“For those of you who don’t know, I’m Maris, and I’m here today because I am among a large group of people who were touched by Alex Newport-Berra.
I met Alex as a frustrated kid, a product of both my mediocre academics and my lack of social ability, making me the ultimate loner. At first, tutoring was a burden. That didn’t last long.
Over time, Alex became something of a fascination of mine. He was always so calm, yet at the same time, so alive. It was an interesting comparison to me, relentlessly trying to twist my life against the hands of fate.
I remember, one night, after a late tutoring session, Alex walked me to the door. I think it’s safe to say he made a joke, and then he handed me a red envelope.
“Happy Birthday.” he said.
Yes, it was my birthday.
Inside the envelope was a two dollar bill.
It was then that I realized that I wasn’t just a burden to him. I wasn’t just a way to make ends meet. I mattered to him, because that was just who he was.
If Alex taught me anything it was that math isn’t just numbers and symbols and x’s and y’s, math is a living force that exists on its own. He made me love math.
But not just that.
As I began to excel at math, and realize that I could, I began to work harder at my other subjects.
And it was then that I realized that I was not an exception in the fact that I could socialize.
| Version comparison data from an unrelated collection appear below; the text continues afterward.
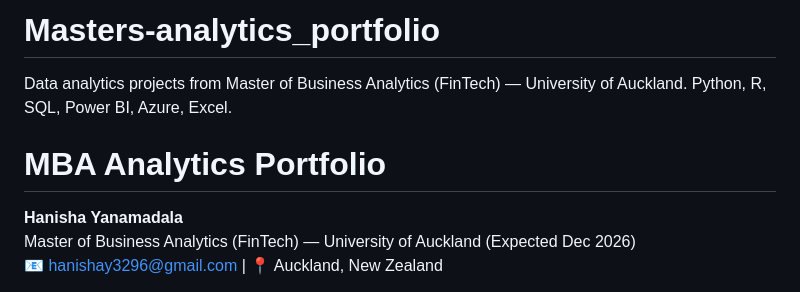
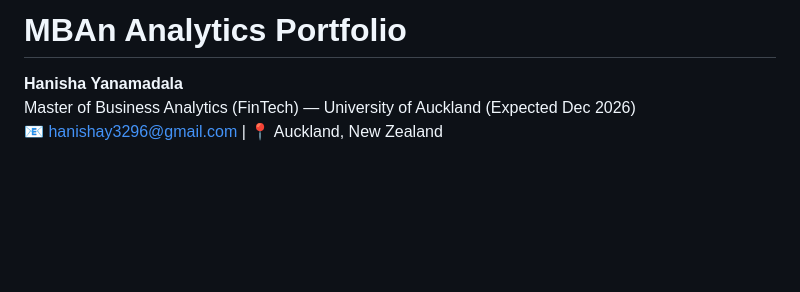
Before and after one commit to hanishay3296Analyst/Masters-analytics_portfolio, a Markdown page: README.md, the part around the change. Rendered like a GitHub page; blank space fills up the shorter version.

```diff
--- a/README.md
+++ b/README.md
@@ -1,6 +1,4 @@
-# Masters-analytics_portfolio
-Data analytics projects from Master of Business Analytics (FinTech) — University of Auckland. Python, R, SQL, Power BI, Azure, Excel.
-# MBA Analytics Portfolio
+# MBAn Analytics Portfolio
 **Hanisha Yanamadala**
 Master of Business Analytics (FinTech) — University of Auckland (Expected Dec 2026)
 📧 hanishay3296@gmail.com | 📍 Auckland, New Zealand
```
I could interact with people just as well as anybody else if I set my mind to it, and for teaching me that, Alex, I cannot repay you.
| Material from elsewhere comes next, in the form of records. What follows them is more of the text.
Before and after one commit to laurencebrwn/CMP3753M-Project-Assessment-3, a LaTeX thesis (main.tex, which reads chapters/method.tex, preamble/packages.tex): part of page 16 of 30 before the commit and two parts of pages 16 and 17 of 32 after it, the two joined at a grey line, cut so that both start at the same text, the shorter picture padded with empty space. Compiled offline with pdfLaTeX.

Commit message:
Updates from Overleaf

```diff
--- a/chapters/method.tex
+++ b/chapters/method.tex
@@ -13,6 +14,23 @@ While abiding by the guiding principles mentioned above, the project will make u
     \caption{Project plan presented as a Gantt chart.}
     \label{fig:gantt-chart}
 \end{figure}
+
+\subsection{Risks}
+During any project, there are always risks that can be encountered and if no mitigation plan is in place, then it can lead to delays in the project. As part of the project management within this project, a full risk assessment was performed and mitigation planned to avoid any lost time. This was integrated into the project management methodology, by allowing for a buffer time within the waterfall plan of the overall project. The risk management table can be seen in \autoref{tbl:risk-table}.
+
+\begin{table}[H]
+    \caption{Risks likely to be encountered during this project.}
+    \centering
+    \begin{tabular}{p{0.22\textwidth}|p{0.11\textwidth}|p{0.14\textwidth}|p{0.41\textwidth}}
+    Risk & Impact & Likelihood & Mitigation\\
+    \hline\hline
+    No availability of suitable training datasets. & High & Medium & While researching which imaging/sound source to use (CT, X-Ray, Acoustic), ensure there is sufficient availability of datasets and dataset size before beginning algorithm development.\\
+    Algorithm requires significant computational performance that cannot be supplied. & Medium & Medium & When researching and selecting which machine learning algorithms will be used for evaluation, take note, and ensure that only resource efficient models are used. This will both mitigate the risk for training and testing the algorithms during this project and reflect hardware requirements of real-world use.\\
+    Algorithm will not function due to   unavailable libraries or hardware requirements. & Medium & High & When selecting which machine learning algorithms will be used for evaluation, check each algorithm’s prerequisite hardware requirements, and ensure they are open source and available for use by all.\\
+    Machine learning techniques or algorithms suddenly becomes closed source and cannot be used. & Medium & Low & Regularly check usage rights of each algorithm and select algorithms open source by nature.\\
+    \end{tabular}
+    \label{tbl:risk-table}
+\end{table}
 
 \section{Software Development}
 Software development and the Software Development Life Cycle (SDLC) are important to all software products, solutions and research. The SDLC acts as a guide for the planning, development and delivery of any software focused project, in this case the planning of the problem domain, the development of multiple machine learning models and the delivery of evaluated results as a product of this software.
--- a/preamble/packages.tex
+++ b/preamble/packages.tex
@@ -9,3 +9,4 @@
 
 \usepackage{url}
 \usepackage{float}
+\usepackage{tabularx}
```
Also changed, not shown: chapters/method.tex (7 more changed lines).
He taught me that if you want something, you don’t have to clench and clench until you can clench no more to get it. There is a way to live and relax at the same time. He taught me all these things, without meaning to teach me anything but math.
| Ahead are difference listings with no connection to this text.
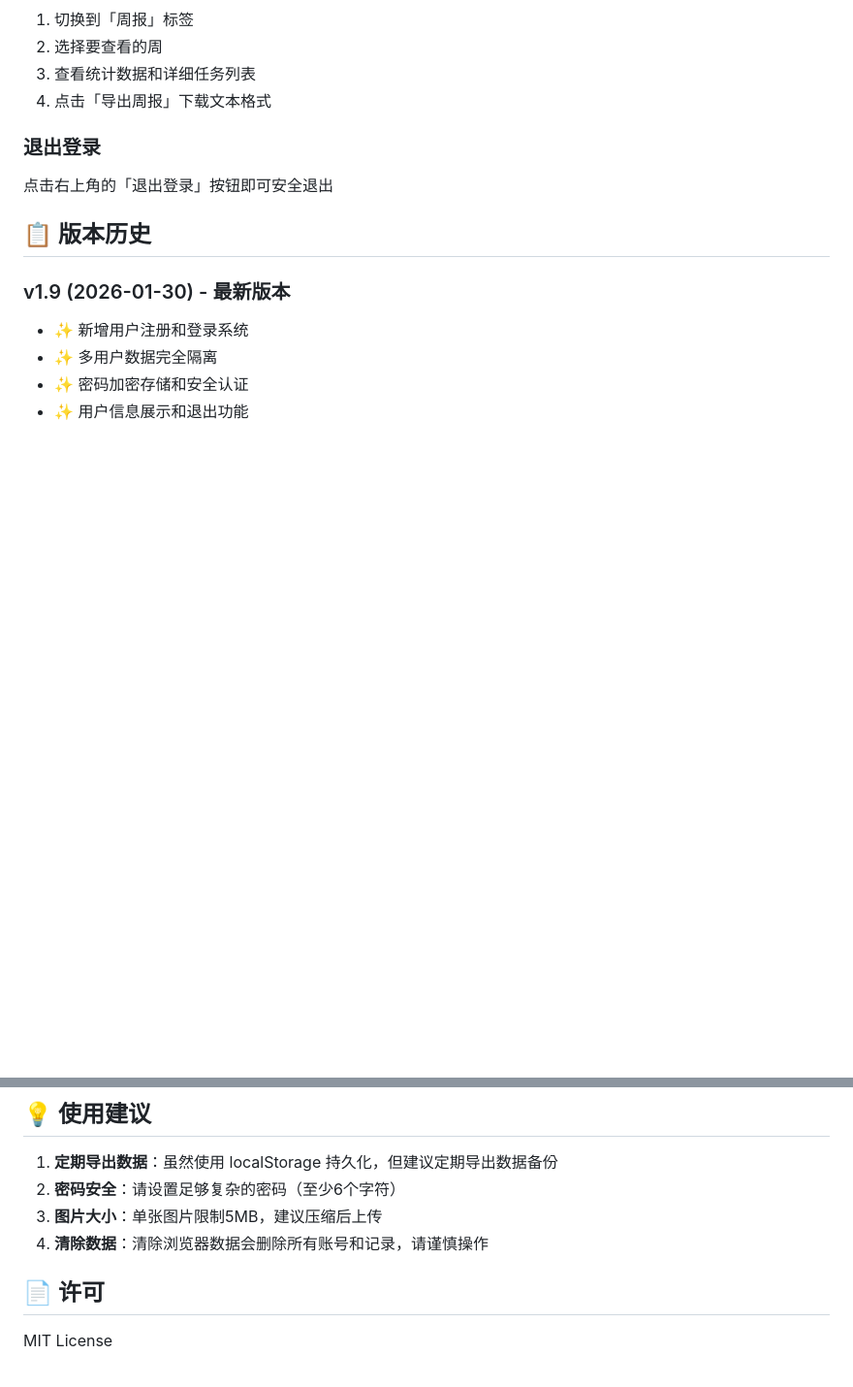
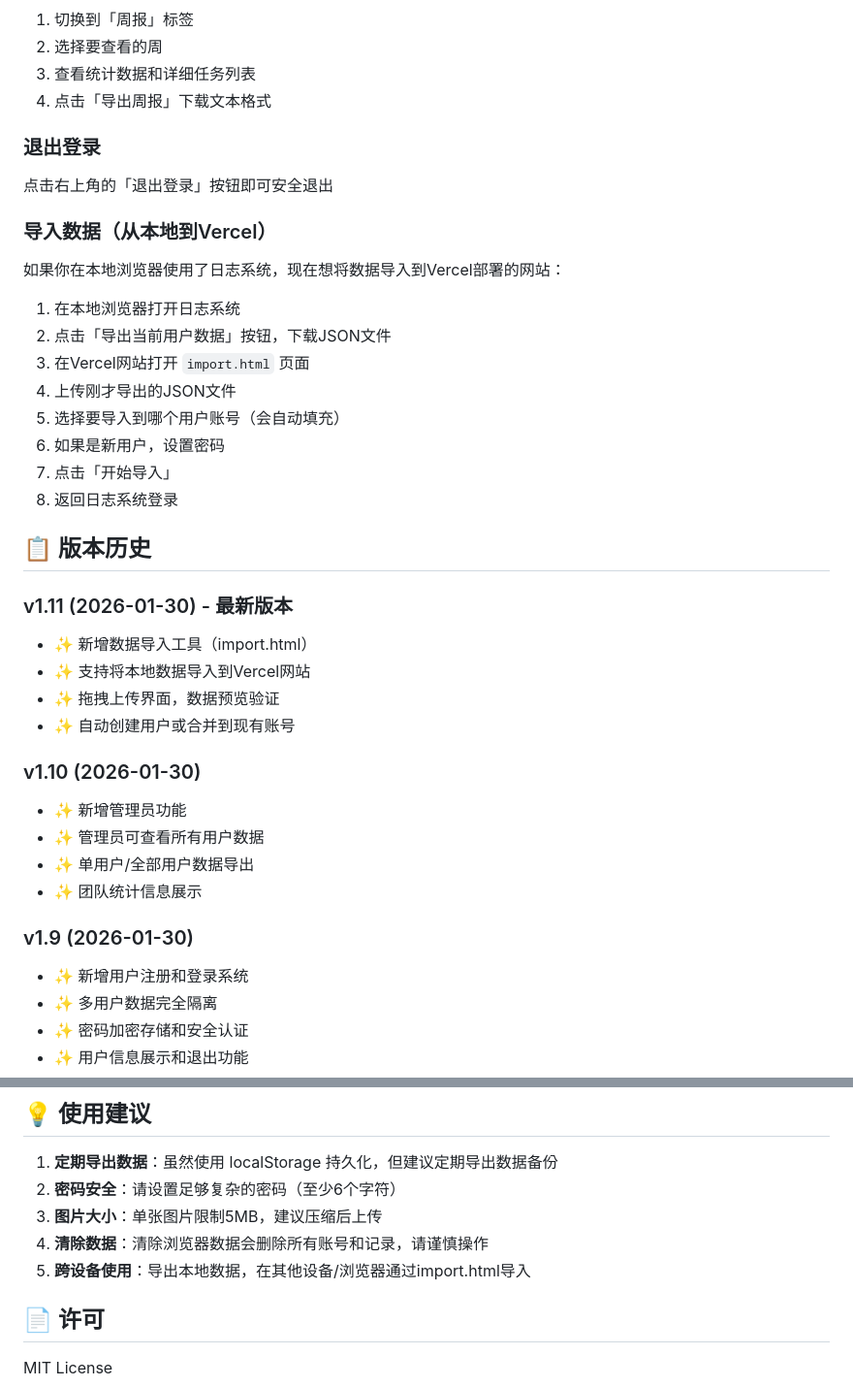
Before and after one commit to huhan1239-png/ai-agent-journal, a Markdown page: README.md, 2 parts joined by grey strips. Shown at 97% size. Drawn GitHub-style; blank space fills up the shorter version.

Commit message:
docs: 更新README，添加数据导入说明
- 添加从本地导入到Vercel的使用步骤
- 更新版本历史到v1.11
- 添加跨设备使用建议

Co-Authored-By: Claude Sonnet 4.5 <noreply@anthropic.com>

```diff
--- a/README.md
+++ b/README.md
@@ -77,9 +77,33 @@
 ### 退出登录
 点击右上角的「退出登录」按钮即可安全退出
 
+### 导入数据（从本地到Vercel）
+如果你在本地浏览器使用了日志系统，现在想将数据导入到Vercel部署的网站：
+
+1. 在本地浏览器打开日志系统
+2. 点击「导出当前用户数据」按钮，下载JSON文件
+3. 在Vercel网站打开 `import.html` 页面
+4. 上传刚才导出的JSON文件
+5. 选择要导入到哪个用户账号（会自动填充）
+6. 如果是新用户，设置密码
+7. 点击「开始导入」
+8. 返回日志系统登录
+
 ## 📋 版本历史
 
-### v1.9 (2026-01-30) - 最新版本
+### v1.11 (2026-01-30) - 最新版本
+- ✨ 新增数据导入工具（import.html）
+- ✨ 支持将本地数据导入到Vercel网站
+- ✨ 拖拽上传界面，数据预览验证
+- ✨ 自动创建用户或合并到现有账号
+
+### v1.10 (2026-01-30)
+- ✨ 新增管理员功能
+- ✨ 管理员可查看所有用户数据
+- ✨ 单用户/全部用户数据导出
+- ✨ 团队统计信息展示
+
+### v1.9 (2026-01-30)
 - ✨ 新增用户注册和登录系统
 - ✨ 多用户数据完全隔离
 - ✨ 密码加密存储和安全认证
@@ -131,6 +155,7 @@
 2. **密码安全**：请设置足够复杂的密码（至少6个字符）
 3. **图片大小**：单张图片限制5MB，建议压缩后上传
 4. **清除数据**：清除浏览器数据会删除所有账号和记录，请谨慎操作
+5. **跨设备使用**：导出本地数据，在其他设备/浏览器通过import.html导入
 
 ## 📄 许可
 
```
At the beginning of this summer, he said to me, “Thank you for doing math over the summer. I realize it isn‘t the most fun thing.”
And I was like well, why are you thanking me, you’re using part of your summer to tutor me when you could be doing a myriad of more entertaining things.
“Math is fun with you.” I said.
And it is true.
When I learned of his death, part of me wanted to scream, part of me wanted to cry, and another part of me just wanted to just go to sleep. I couldn’t believe it. He was one of the most lively, animated people I knew. He was with me for the time I changed, grew, and learned who I was, and his death made me realize that he held a baseline for me. He was one of those people who doesn’t appear that much in your life, and in retrospect, doesn’t appear to have that big of an influence, but as I said, he held a base line, and when his death finally became real for me, it felt like I was coping with something bigger than the death of my math tutor. Because that was Alex. He made himself matter more than anyone in his place could.
I’ve thought of, if I knew that the last day I saw him, would be the last day I saw him, what I would say. And this pretty much sums it up.
“Thank you for being awesome.”
Godspeed, Alex. Friend, teacher, awesome math tutor.”